When the pop song “Stacy’s Mom” was used in a 2005 commercial, the ironic star of the ad — the one who’s “got it goin’ on” — was a frumpy suburban type, in a baggy cardigan and mom jeans, who enthralls preteen boys with her minivan stocked with chilled Dr Pepper.
The song reappeared last fall, this time with the female protagonist, played by French model Magali Amadei, dressed for the office in slacks and a blazer, dropping “Stacy” off at school on the way to work. The dorky dads at the scene are captivated, not by the mom so much as her Cadillac SRX, and its power rear liftgate.
The song is the same, and the setup similar. But the newer ad represented a first for Cadillac’s mainstream advertising: a woman clearly depicted as a professional, in the driver’s seat of a luxury vehicle.

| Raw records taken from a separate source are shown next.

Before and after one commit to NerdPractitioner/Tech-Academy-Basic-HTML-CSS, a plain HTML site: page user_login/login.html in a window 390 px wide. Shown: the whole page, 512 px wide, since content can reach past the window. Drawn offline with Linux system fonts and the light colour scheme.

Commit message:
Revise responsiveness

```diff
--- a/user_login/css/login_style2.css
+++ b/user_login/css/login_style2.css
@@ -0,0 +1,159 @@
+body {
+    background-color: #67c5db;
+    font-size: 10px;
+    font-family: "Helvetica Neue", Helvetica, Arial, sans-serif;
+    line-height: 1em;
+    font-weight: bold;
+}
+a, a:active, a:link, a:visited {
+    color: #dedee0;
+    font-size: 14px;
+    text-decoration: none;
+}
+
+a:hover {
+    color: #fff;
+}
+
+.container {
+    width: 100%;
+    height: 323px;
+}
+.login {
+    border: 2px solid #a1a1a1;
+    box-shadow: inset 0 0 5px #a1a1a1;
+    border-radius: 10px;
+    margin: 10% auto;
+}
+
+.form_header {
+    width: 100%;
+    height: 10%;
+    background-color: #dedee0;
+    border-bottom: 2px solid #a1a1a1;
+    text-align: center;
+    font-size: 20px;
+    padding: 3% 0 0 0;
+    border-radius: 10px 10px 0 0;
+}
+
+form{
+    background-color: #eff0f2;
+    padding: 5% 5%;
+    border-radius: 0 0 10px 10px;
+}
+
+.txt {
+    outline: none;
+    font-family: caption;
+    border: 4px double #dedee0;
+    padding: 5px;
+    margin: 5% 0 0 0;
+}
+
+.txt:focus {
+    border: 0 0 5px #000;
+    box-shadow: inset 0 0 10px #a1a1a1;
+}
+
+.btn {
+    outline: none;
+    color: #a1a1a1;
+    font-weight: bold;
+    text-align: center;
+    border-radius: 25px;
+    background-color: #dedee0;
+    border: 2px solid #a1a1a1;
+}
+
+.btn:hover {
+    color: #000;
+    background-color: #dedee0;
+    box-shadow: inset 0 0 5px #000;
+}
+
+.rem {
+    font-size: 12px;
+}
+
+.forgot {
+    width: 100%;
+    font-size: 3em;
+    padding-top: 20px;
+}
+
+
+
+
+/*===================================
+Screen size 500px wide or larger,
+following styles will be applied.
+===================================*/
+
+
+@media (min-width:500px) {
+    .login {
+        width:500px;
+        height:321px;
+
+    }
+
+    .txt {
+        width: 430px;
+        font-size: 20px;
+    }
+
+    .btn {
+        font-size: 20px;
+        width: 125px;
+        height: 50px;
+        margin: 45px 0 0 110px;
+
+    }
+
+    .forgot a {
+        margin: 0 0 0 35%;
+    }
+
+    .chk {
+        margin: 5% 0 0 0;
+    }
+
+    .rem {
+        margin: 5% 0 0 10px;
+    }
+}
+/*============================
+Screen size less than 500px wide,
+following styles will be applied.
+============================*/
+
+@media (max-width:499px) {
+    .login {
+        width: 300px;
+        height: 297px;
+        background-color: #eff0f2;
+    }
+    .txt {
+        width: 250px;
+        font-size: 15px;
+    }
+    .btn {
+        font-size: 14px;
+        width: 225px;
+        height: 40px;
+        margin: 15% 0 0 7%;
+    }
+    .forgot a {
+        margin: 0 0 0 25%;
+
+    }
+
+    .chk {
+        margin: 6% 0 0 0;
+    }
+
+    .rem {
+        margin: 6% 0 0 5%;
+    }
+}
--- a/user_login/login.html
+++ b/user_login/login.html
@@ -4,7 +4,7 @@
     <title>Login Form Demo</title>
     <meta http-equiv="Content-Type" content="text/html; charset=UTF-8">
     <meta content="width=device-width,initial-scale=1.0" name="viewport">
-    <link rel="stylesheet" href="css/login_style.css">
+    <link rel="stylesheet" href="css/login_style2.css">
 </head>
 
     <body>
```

Even in the 2010s, says Sherrie Weitzman, the SRX’s advertising manager, that’s not a common image. Cadillac’s ads going back to the 1960s, Weitzman says, are rich with portrayals of women as “an accessory to the vehicle,” seated in the passenger seat alongside a successful male, or presented as eye candy. At other brands, car ads aimed at women typically cast them solely as family chauffeurs rather than working moms or professionals.